### EXERCISE INSTRUCTIONS
Show each line of the records in which the word "router" occurs.

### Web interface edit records
* * * *
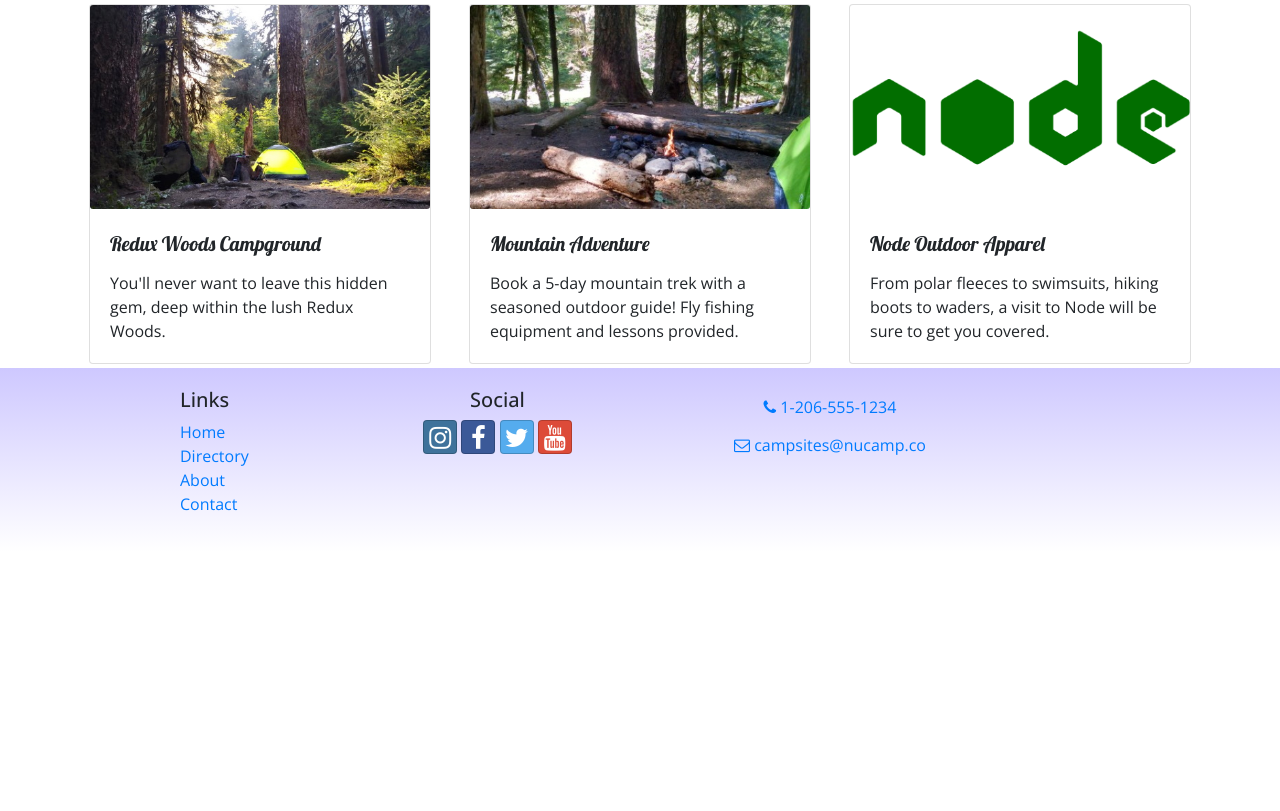
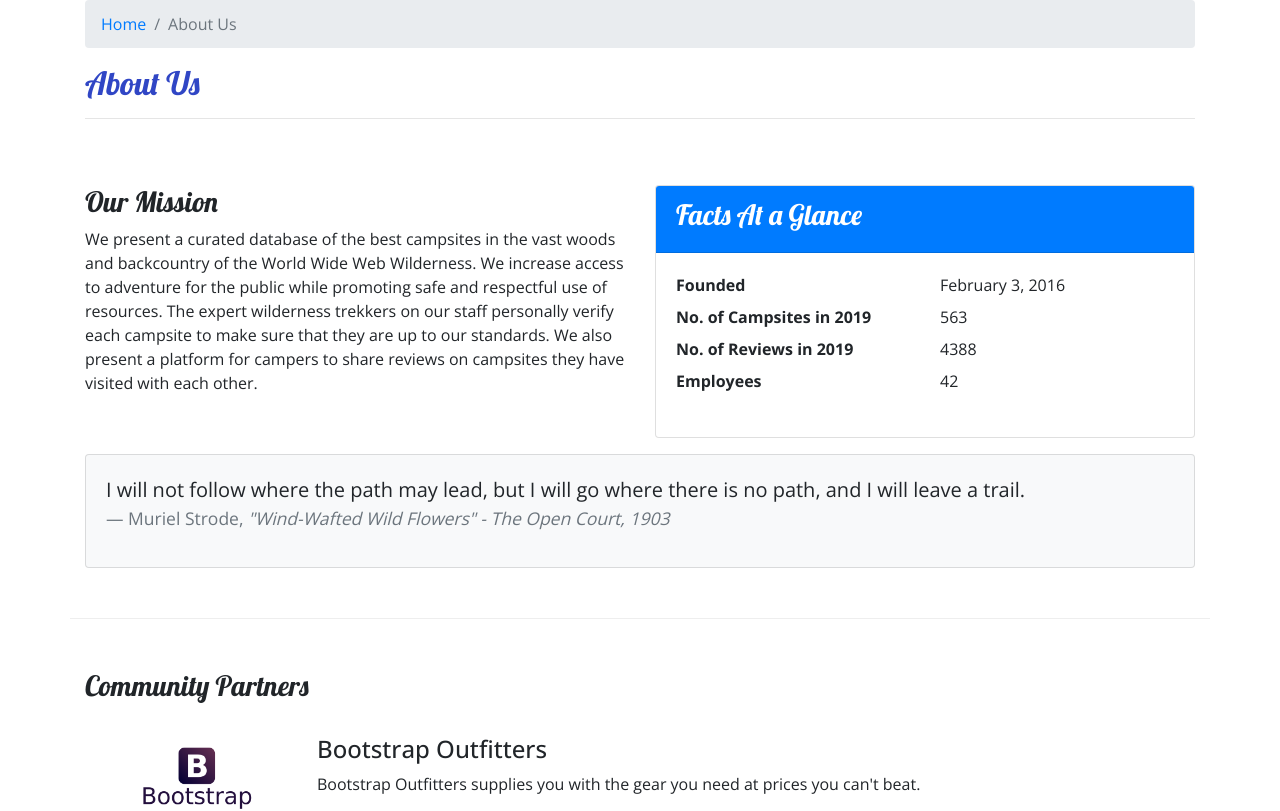
Before and after one commit to codeThinh/nucamp, a React (Create React App) app in the folder 3-React/nucampsite/: page /aboutus in a window 1280 px wide. Before the commit this address led to /home. Shown: the part 220-1031 px from the top of the page. Before the commit the page ends 800 px from the top, so only its background shows below. Built offline with nearby package versions, Linux system fonts and the light colour scheme.

Commit message:
workshoop week 3

```diff
--- /dev/null
+++ b/3-React/nucampsite/src/components/AboutComponent.js
@@ -0,0 +1,103 @@
+import React from 'react';
+import {Breadcrumb, BreadcrumbItem, Card, CardBody, CardHeader, Media} from 'reactstrap';
+import {Link} from 'react-router-dom';
+
+function RenderPartner({partner}) {
+  if ({partner}) {
+    return (
+      <>
+        <Media object src={partner.image} alt={partner.name} width="144" />
+        <Media body className="ml-5 mb-4">
+          <Media heading>{partner.name}</Media>
+          {partner.description}
+        </Media>
+      </>
+    );
+  }
+  return <div />;
+}
+
+export default function About(props) {
+  const partners = props.partners.map(partner => {
+    return (
+      <Media key={partner.id} tag="li">
+        <RenderPartner partner={partner} />
+      </Media>
+    );
+  });
+
+  return (
+    <div className="container">
+      <div className="row">
+        <div className="col">
+          <Breadcrumb>
+            <BreadcrumbItem>
+              <Link to="/home">Home</Link>
+            </BreadcrumbItem>
+            <BreadcrumbItem active>About Us</BreadcrumbItem>
+          </Breadcrumb>
+          <h2>About Us</h2>
+          <hr />
+        </div>
+      </div>
+      <div className="row row-content">
+        <div className="col-sm-6">
+          <h3>Our Mission</h3>
+          <p>
+            We present a curated database of the best campsites in the vast woods and backcountry of
+            the World Wide Web Wilderness. We increase access to adventure for the public while
+            promoting safe and respectful use of resources. The expert wilderness trekkers on our
+            staff personally verify each campsite to make sure that they are up to our standards. We
+            also present a platform for campers to share reviews on campsites they have visited with
+            each other.
+          </p>
+        </div>
+        <div className="col-sm-6">
+          <Card>
+            <CardHeader className="bg-primary text-white">
+              <h3>Facts At a Glance</h3>
+            </CardHeader>
+            <CardBody>
+              <dl className="row">
+                <dt className="col-6">Founded</dt>
+                <dd className="col-6">February 3, 2016</dd>
+                <dt className="col-6">No. of Campsites in 2019</dt>
+                <dd className="col-6">563</dd>
+                <dt className="col-6">No. of Reviews in 2019</dt>
+                <dd className="col-6">4388</dd>
+                <dt className="col-6">Employees</dt>
+                <dd className="col-6">42</dd>
+              </dl>
+            </CardBody>
+          </Card>
+        </div>
+        <div className="col">
+          <Card className="bg-light mt-3">
+            <CardBody>
+              <blockquote className="blockquote">
+                <p className="mb-0">
+                  I will not follow where the path may lead, but I will go where there is no path,
+                  and I will leave a trail.
+                </p>
+                <footer className="blockquote-footer">
+                  Muriel Strode,{' '}
+                  <cite title="Source Title">
+                    "Wind-Wafted Wild Flowers" - The Open Court, 1903
+                  </cite>
+                </footer>
+              </blockquote>
+            </CardBody>
+          </Card>
+        </div>
+      </div>
+      <div className="row row-content">
+        <div className="col-12">
+          <h3>Community Partners</h3>
+        </div>
+        <div className="col mt-4">
+          <Media list>{partners}</Media>
+        </div>
+      </div>
+    </div>
+  );
+}
--- a/3-React/nucampsite/src/components/CampsiteInfoComponent.js
+++ b/3-React/nucampsite/src/components/CampsiteInfoComponent.js
@@ -1,7 +1,6 @@
-import React from 'react'
-import { Card, CardImg, CardText, CardBody, CardTitle, Breadcrumb, BreadcrumbItem } from 'reactstrap'
-import { Link } from 'react-router-dom'
-
+import React from 'react';
+import {Card, CardImg, CardText, CardBody, CardTitle, Breadcrumb, BreadcrumbItem} from 'reactstrap';
+import {Link} from 'react-router-dom';
 
 function RenderCampsite({campsite}) {
   return (
@@ -13,7 +12,7 @@ function RenderCampsite({campsite}) {
         </CardBody>
       </Card>
     </div>
-    )
+  );
 }
 
 function RenderComments({comments}) {
@@ -21,14 +20,21 @@ function RenderComments({comments}) {
     return (
       <div className="col-md-5 m-1">
         <h4>Comments:</h4>
-                {comments.map( (comment) => {
+        {comments.map(comment => {
           return (
             <div key={comment.id}>
               <p>{comment.text}</p>
-                            <p>-- {comment.author}, {new Intl.DateTimeFormat('en-US', { year: 'numeric', month: 'short', day: '2-digit'}).format(new Date(Date.parse(comment.date)))}</p>
+              <p>
+                -- {comment.author},{' '}
+                {new Intl.DateTimeFormat('en-US', {
+                  year: 'numeric',
+                  month: 'short',
+                  day: '2-digit',
+                }).format(new Date(Date.parse(comment.date)))}
+              </p>
               <p>{comment.rating} out of 5 Stars</p>
             </div>
-                    )
+          );
         })}
       </div>
     );
@@ -43,7 +49,9 @@ export default function CampsiteInfo(props) {
         <div className="row">
           <div className="col">
             <Breadcrumb>
-                            <BreadcrumbItem><Link to="/directory">Directory</Link></BreadcrumbItem>
+              <BreadcrumbItem>
+                <Link to="/directory">Directory</Link>
+              </BreadcrumbItem>
               <BreadcrumbItem active>{props.campsite.name}</BreadcrumbItem>
             </Breadcrumb>
             <h2>{props.campsite.name}</h2>
--- a/3-React/nucampsite/src/components/HomeComponent.js
+++ b/3-React/nucampsite/src/components/HomeComponent.js
@@ -1,4 +1,4 @@
-import { Card, CardImg, CardText, CardBody, CardTitle } from 'reactstrap'
+import {Card, CardImg, CardText, CardBody, CardTitle} from 'reactstrap';
 
 function RenderCard({item}) {
   return (
@@ -12,7 +12,7 @@ function RenderCard({item}) {
   );
 }
 
-export default function Home (props) {
+export default function Home(props) {
   return (
     <div className="container">
       <div className="row">
--- a/3-React/nucampsite/src/components/MainComponent.js
+++ b/3-React/nucampsite/src/components/MainComponent.js
@@ -1,30 +1,29 @@
-import React, { Component } from 'react';
+import React, {Component} from 'react';
 import Directory from './DirectoryComponent';
-import Header from './HeaderComponent'
+import Header from './HeaderComponent';
 import CampsiteInfo from './CampsiteInfoComponent';
 import Footer from './FooterComponent';
 import Home from './HomeComponent';
-import { Switch, Route, Redirect } from 'react-router-dom';
+import About from './AboutComponent';
+import {Switch, Route, Redirect} from 'react-router-dom';
 import Contact from './ContactComponent';
-import { CAMPSITES } from '../shared/campsites'
-import { COMMENTS } from '../shared/comments'
-import { PARTNERS } from '../shared/partners'
-import { PROMOTIONS } from '../shared/promotions'
+import {CAMPSITES} from '../shared/campsites';
+import {COMMENTS} from '../shared/comments';
+import {PARTNERS} from '../shared/partners';
+import {PROMOTIONS} from '../shared/promotions';
 
 export default class Main extends Component {
-
   constructor(props) {
     super(props);
     this.state = {
       campsites: CAMPSITES,
       comments: COMMENTS,
       partners: PARTNERS,
-            promotions: PROMOTIONS
+      promotions: PROMOTIONS,
     };
   }
 
   render() {
-
     const HomePage = () => {
       return (
         <Home
@@ -38,8 +37,12 @@ export default class Main extends Component {
     const CampsiteWithId = ({match}) => {
       return (
         <CampsiteInfo
-                    campsite={this.state.campsites.filter(campsite => campsite.id === +match.params.campsiteId)[0]}
-                    comments={this.state.comments.filter(comment => comment.campsiteId === +match.params.campsiteId)}
+          campsite={
+            this.state.campsites.filter(campsite => campsite.id === +match.params.campsiteId)[0]
+          }
+          comments={this.state.comments.filter(
+            comment => comment.campsiteId === +match.params.campsiteId
+          )}
         />
       );
     };
@@ -48,11 +51,16 @@ export default class Main extends Component {
       <div>
         <Header />
         <Switch>
-                    <Route path='/home' component={HomePage} />
-                    <Route exact path='/directory' render={() => <Directory campsites={this.state.campsites} />} />
-                    <Route exact path ='/contactus' component={Contact} />
-                    <Route path='/directory/:campsiteId' component={CampsiteWithId} />
-                    <Redirect to='/home' />
+          <Route path="/home" component={HomePage} />
+          <Route path="/aboutus" render={() => <About partners={this.state.partners} />} />
+          <Route
+            exact
+            path="/directory"
+            render={() => <Directory campsites={this.state.campsites} />}
+          />
+          <Route exact path="/contactus" component={Contact} />
+          <Route path="/directory/:campsiteId" component={CampsiteWithId} />
+          <Redirect to="/home" />
         </Switch>
         <Footer />
       </div>
```
Also changed, not shown: 3-React/nucampsite/src/components/ContactComponent.js (+16 -7 lines), 3-React/nucampsite/src/components/DirectoryComponent.js (+6 -7 lines), 3-React/nucampsite/src/components/FooterComponent.js (+32 -11 lines), 3-React/nucampsite/src/components/HeaderComponent.js (+9 -8 lines), 1 other file (tests, documents, lock files or other folders). Lines whose indentation alone changed are shown as unchanged.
* * * *
### SOLVED EXERCISE
+import {Link} from 'react-router-dom';
-import { Link } from 'react-router-dom'
+import {Link} from 'react-router-dom';
-import { Switch, Route, Redirect } from 'react-router-dom';
+import {Switch, Route, Redirect} from 'react-router-dom';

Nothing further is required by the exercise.